WORK TO COMPLETE ->
Before you reproduce the entries that follow, strip out any image they contain and keep the rest exact.

**** SOURCE MATERIAL

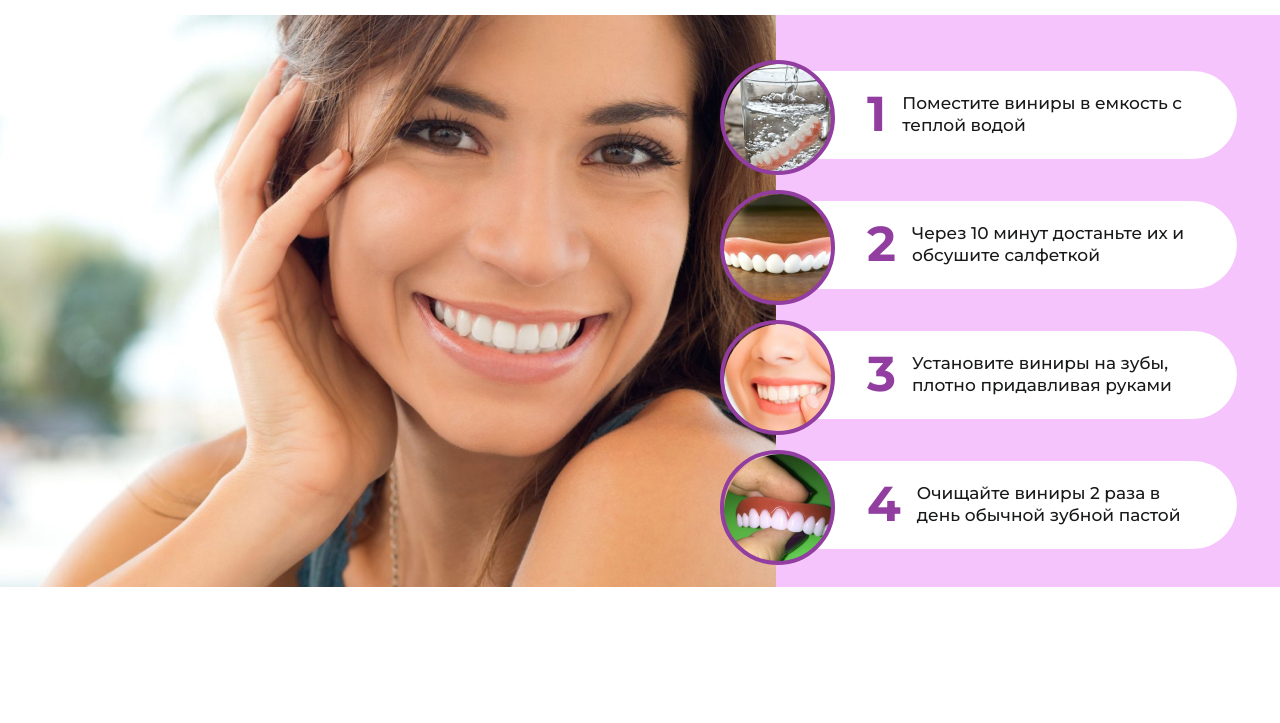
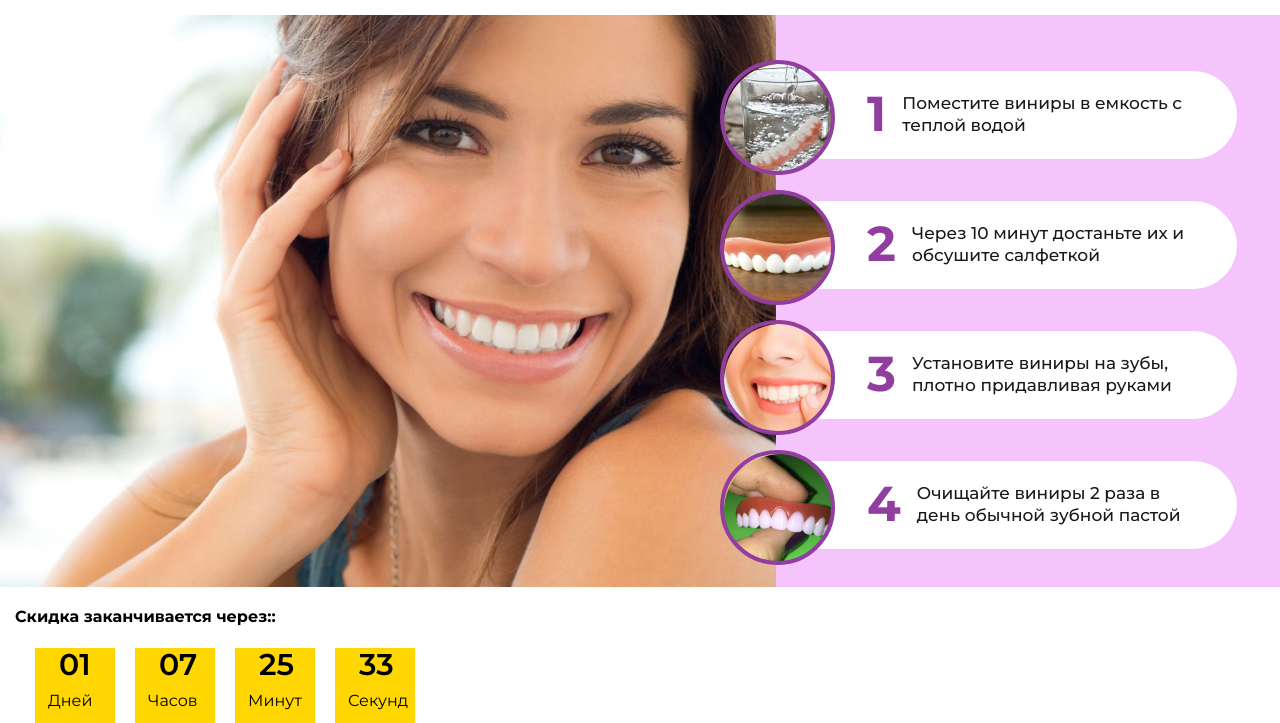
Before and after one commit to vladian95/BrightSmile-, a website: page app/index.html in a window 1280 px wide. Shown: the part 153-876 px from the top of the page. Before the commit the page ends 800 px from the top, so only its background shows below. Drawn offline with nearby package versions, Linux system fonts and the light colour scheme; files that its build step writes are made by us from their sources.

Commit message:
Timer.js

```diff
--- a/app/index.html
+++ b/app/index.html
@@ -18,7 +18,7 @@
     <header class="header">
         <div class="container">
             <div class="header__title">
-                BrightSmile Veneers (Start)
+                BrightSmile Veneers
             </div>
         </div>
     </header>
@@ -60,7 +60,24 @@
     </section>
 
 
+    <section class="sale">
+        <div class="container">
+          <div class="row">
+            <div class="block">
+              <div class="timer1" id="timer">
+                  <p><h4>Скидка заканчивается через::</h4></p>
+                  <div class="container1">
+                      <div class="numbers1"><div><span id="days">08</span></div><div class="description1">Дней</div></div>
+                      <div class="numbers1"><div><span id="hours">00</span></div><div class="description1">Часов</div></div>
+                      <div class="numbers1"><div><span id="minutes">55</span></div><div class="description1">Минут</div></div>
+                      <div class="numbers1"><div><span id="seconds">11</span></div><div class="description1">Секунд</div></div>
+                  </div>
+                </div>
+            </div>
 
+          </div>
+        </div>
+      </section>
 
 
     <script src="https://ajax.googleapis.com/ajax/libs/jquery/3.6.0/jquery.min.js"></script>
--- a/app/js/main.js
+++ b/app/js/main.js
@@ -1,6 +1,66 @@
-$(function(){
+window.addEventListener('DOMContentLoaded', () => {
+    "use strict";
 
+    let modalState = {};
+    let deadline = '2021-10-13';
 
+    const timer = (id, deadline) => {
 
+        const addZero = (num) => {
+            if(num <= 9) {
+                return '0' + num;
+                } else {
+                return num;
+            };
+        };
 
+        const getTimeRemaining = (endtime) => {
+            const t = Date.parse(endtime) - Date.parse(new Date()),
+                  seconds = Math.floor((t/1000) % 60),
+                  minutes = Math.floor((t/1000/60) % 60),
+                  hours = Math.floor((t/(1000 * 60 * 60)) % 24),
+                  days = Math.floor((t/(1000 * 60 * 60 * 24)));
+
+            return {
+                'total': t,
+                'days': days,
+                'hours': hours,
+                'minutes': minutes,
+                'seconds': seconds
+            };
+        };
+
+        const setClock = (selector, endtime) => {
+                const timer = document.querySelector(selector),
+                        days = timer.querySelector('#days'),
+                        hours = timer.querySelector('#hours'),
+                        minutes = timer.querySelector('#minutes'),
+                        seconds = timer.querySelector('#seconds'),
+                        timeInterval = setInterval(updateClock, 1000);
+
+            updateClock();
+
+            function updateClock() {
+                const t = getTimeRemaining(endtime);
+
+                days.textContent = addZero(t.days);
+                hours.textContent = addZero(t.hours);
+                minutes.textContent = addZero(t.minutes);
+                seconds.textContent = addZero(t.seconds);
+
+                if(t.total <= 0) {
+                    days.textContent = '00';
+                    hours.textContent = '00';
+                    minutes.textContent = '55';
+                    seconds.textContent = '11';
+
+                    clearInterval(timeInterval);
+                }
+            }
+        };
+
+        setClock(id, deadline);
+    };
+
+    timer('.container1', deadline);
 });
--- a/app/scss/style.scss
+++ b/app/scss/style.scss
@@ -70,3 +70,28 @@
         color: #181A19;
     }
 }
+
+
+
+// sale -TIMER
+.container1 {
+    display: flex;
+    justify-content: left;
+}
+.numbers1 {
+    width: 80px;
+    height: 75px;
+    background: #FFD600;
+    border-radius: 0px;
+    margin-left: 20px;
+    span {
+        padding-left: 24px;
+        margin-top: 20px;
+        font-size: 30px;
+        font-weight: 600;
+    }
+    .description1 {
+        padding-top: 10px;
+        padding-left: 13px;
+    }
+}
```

********

RESPONSE TO THIS TASK ->
Before and after one commit to vladian95/BrightSmile-, a website: page app/index.html in a window 1280 px wide. Shown: the part 153-876 px from the top of the page. Before the commit the page ends 800 px from the top, so only its background shows below. Drawn offline with nearby package versions, Linux system fonts and the light colour scheme; files that its build step writes are made by us from their sources.

Commit message:
Timer.js

```diff
--- a/app/index.html
+++ b/app/index.html
@@ -18,7 +18,7 @@
     <header class="header">
         <div class="container">
             <div class="header__title">
-                BrightSmile Veneers (Start)
+                BrightSmile Veneers
             </div>
         </div>
     </header>
@@ -60,7 +60,24 @@
     </section>
 
 
+    <section class="sale">
+        <div class="container">
+          <div class="row">
+            <div class="block">
+              <div class="timer1" id="timer">
+                  <p><h4>Скидка заканчивается через::</h4></p>
+                  <div class="container1">
+                      <div class="numbers1"><div><span id="days">08</span></div><div class="description1">Дней</div></div>
+                      <div class="numbers1"><div><span id="hours">00</span></div><div class="description1">Часов</div></div>
+                      <div class="numbers1"><div><span id="minutes">55</span></div><div class="description1">Минут</div></div>
+                      <div class="numbers1"><div><span id="seconds">11</span></div><div class="description1">Секунд</div></div>
+                  </div>
+                </div>
+            </div>
 
+          </div>
+        </div>
+      </section>
 
 
     <script src="https://ajax.googleapis.com/ajax/libs/jquery/3.6.0/jquery.min.js"></script>
--- a/app/js/main.js
+++ b/app/js/main.js
@@ -1,6 +1,66 @@
-$(function(){
+window.addEventListener('DOMContentLoaded', () => {
+    "use strict";
 
+    let modalState = {};
+    let deadline = '2021-10-13';
 
+    const timer = (id, deadline) => {
 
+        const addZero = (num) => {
+            if(num <= 9) {
+                return '0' + num;
+                } else {
+                return num;
+            };
+        };
 
+        const getTimeRemaining = (endtime) => {
+            const t = Date.parse(endtime) - Date.parse(new Date()),
+                  seconds = Math.floor((t/1000) % 60),
+                  minutes = Math.floor((t/1000/60) % 60),
+                  hours = Math.floor((t/(1000 * 60 * 60)) % 24),
+                  days = Math.floor((t/(1000 * 60 * 60 * 24)));
+
+            return {
+                'total': t,
+                'days': days,
+                'hours': hours,
+                'minutes': minutes,
+                'seconds': seconds
+            };
+        };
+
+        const setClock = (selector, endtime) => {
+                const timer = document.querySelector(selector),
+                        days = timer.querySelector('#days'),
+                        hours = timer.querySelector('#hours'),
+                        minutes = timer.querySelector('#minutes'),
+                        seconds = timer.querySelector('#seconds'),
+                        timeInterval = setInterval(updateClock, 1000);
+
+            updateClock();
+
+            function updateClock() {
+                const t = getTimeRemaining(endtime);
+
+                days.textContent = addZero(t.days);
+                hours.textContent = addZero(t.hours);
+                minutes.textContent = addZero(t.minutes);
+                seconds.textContent = addZero(t.seconds);
+
+                if(t.total <= 0) {
+                    days.textContent = '00';
+                    hours.textContent = '00';
+                    minutes.textContent = '55';
+                    seconds.textContent = '11';
+
+                    clearInterval(timeInterval);
+                }
+            }
+        };
+
+        setClock(id, deadline);
+    };
+
+    timer('.container1', deadline);
 });
--- a/app/scss/style.scss
+++ b/app/scss/style.scss
@@ -70,3 +70,28 @@
         color: #181A19;
     }
 }
+
+
+
+// sale -TIMER
+.container1 {
+    display: flex;
+    justify-content: left;
+}
+.numbers1 {
+    width: 80px;
+    height: 75px;
+    background: #FFD600;
+    border-radius: 0px;
+    margin-left: 20px;
+    span {
+        padding-left: 24px;
+        margin-top: 20px;
+        font-size: 30px;
+        font-weight: 600;
+    }
+    .description1 {
+        padding-top: 10px;
+        padding-left: 13px;
+    }
+}
```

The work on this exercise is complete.